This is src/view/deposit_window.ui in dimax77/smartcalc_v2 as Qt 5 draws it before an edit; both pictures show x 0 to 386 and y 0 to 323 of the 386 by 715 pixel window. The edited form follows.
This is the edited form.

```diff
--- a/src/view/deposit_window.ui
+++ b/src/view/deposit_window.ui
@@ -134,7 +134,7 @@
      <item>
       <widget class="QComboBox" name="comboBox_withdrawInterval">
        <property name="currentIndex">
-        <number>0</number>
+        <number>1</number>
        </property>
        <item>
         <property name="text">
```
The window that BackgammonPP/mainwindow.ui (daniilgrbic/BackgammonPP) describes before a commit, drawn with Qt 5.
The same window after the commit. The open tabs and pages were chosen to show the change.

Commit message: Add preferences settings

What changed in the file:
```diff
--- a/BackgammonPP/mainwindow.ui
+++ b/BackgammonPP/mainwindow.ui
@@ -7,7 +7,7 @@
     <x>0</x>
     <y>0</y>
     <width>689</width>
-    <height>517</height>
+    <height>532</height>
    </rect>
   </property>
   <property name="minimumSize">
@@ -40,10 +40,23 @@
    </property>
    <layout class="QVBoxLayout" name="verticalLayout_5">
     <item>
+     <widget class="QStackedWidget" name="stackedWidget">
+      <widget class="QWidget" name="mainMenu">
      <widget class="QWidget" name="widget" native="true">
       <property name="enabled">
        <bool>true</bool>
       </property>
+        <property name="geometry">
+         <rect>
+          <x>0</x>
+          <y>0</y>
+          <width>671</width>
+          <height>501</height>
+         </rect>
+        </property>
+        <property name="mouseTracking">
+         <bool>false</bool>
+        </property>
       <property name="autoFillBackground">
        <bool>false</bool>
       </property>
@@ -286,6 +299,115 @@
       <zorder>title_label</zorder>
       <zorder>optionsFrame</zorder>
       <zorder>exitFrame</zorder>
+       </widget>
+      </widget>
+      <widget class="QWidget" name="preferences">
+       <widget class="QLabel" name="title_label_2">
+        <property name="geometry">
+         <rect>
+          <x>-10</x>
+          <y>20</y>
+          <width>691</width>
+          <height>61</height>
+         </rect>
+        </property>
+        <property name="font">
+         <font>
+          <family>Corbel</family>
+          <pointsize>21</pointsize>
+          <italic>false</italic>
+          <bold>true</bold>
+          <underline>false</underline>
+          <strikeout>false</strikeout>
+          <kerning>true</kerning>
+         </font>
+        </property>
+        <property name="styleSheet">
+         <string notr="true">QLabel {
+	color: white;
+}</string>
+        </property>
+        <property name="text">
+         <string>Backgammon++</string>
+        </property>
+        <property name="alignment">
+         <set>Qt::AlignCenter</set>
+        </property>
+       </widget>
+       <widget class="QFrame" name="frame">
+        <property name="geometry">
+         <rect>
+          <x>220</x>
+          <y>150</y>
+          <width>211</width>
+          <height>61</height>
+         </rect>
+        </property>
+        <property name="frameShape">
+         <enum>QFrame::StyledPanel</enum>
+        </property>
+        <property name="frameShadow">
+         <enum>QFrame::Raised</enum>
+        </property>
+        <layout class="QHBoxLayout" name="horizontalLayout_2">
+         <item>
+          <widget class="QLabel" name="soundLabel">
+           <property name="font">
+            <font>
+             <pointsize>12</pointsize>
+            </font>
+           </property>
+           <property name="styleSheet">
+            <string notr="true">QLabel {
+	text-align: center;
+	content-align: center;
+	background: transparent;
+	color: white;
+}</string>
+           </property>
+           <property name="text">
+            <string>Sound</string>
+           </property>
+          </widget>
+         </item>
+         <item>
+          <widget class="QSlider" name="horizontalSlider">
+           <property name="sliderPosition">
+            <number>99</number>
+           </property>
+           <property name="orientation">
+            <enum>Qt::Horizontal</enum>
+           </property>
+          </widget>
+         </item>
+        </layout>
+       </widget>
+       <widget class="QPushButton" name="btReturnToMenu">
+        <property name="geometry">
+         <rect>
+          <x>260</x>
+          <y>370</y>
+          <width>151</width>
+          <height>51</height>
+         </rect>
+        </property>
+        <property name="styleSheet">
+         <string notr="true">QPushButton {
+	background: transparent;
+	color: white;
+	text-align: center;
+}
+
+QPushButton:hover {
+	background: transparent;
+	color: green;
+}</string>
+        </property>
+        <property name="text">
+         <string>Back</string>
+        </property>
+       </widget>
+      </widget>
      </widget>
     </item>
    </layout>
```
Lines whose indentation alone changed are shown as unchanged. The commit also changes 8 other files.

============================================================

» Description of the task
Output the material in full, exactly as it appears.

» Result for this exercise
This is src/view/deposit_window.ui in dimax77/smartcalc_v2 as Qt 5 draws it before an edit; both pictures show x 0 to 386 and y 0 to 323 of the 386 by 715 pixel window. The edited form follows.
This is the edited form.

```diff
--- a/src/view/deposit_window.ui
+++ b/src/view/deposit_window.ui
@@ -134,7 +134,7 @@
      <item>
       <widget class="QComboBox" name="comboBox_withdrawInterval">
        <property name="currentIndex">
-        <number>0</number>
+        <number>1</number>
        </property>
        <item>
         <property name="text">
```
The window that BackgammonPP/mainwindow.ui (daniilgrbic/BackgammonPP) describes before a commit, drawn with Qt 5.
The same window after the commit. The open tabs and pages were chosen to show the change.

Commit message: Add preferences settings

What changed in the file:
```diff
--- a/BackgammonPP/mainwindow.ui
+++ b/BackgammonPP/mainwindow.ui
@@ -7,7 +7,7 @@
     <x>0</x>
     <y>0</y>
     <width>689</width>
-    <height>517</height>
+    <height>532</height>
    </rect>
   </property>
   <property name="minimumSize">
@@ -40,10 +40,23 @@
    </property>
    <layout class="QVBoxLayout" name="verticalLayout_5">
     <item>
+     <widget class="QStackedWidget" name="stackedWidget">
+      <widget class="QWidget" name="mainMenu">
      <widget class="QWidget" name="widget" native="true">
       <property name="enabled">
        <bool>true</bool>
       </property>
+        <property name="geometry">
+         <rect>
+          <x>0</x>
+          <y>0</y>
+          <width>671</width>
+          <height>501</height>
+         </rect>
+        </property>
+        <property name="mouseTracking">
+         <bool>false</bool>
+        </property>
       <property name="autoFillBackground">
        <bool>false</bool>
       </property>
@@ -286,6 +299,115 @@
       <zorder>title_label</zorder>
       <zorder>optionsFrame</zorder>
       <zorder>exitFrame</zorder>
+       </widget>
+      </widget>
+      <widget class="QWidget" name="preferences">
+       <widget class="QLabel" name="title_label_2">
+        <property name="geometry">
+         <rect>
+          <x>-10</x>
+          <y>20</y>
+          <width>691</width>
+          <height>61</height>
+         </rect>
+        </property>
+        <property name="font">
+         <font>
+          <family>Corbel</family>
+          <pointsize>21</pointsize>
+          <italic>false</italic>
+          <bold>true</bold>
+          <underline>false</underline>
+          <strikeout>false</strikeout>
+          <kerning>true</kerning>
+         </font>
+        </property>
+        <property name="styleSheet">
+         <string notr="true">QLabel {
+	color: white;
+}</string>
+        </property>
+        <property name="text">
+         <string>Backgammon++</string>
+        </property>
+        <property name="alignment">
+         <set>Qt::AlignCenter</set>
+        </property>
+       </widget>
+       <widget class="QFrame" name="frame">
+        <property name="geometry">
+         <rect>
+          <x>220</x>
+          <y>150</y>
+          <width>211</width>
+          <height>61</height>
+         </rect>
+        </property>
+        <property name="frameShape">
+         <enum>QFrame::StyledPanel</enum>
+        </property>
+        <property name="frameShadow">
+         <enum>QFrame::Raised</enum>
+        </property>
+        <layout class="QHBoxLayout" name="horizontalLayout_2">
+         <item>
+          <widget class="QLabel" name="soundLabel">
+           <property name="font">
+            <font>
+             <pointsize>12</pointsize>
+            </font>
+           </property>
+           <property name="styleSheet">
+            <string notr="true">QLabel {
+	text-align: center;
+	content-align: center;
+	background: transparent;
+	color: white;
+}</string>
+           </property>
+           <property name="text">
+            <string>Sound</string>
+           </property>
+          </widget>
+         </item>
+         <item>
+          <widget class="QSlider" name="horizontalSlider">
+           <property name="sliderPosition">
+            <number>99</number>
+           </property>
+           <property name="orientation">
+            <enum>Qt::Horizontal</enum>
+           </property>
+          </widget>
+         </item>
+        </layout>
+       </widget>
+       <widget class="QPushButton" name="btReturnToMenu">
+        <property name="geometry">
+         <rect>
+          <x>260</x>
+          <y>370</y>
+          <width>151</width>
+          <height>51</height>
+         </rect>
+        </property>
+        <property name="styleSheet">
+         <string notr="true">QPushButton {
+	background: transparent;
+	color: white;
+	text-align: center;
+}
+
+QPushButton:hover {
+	background: transparent;
+	color: green;
+}</string>
+        </property>
+        <property name="text">
+         <string>Back</string>
+        </property>
+       </widget>
+      </widget>
      </widget>
     </item>
    </layout>
```
Lines whose indentation alone changed are shown as unchanged. The commit also changes 8 other files.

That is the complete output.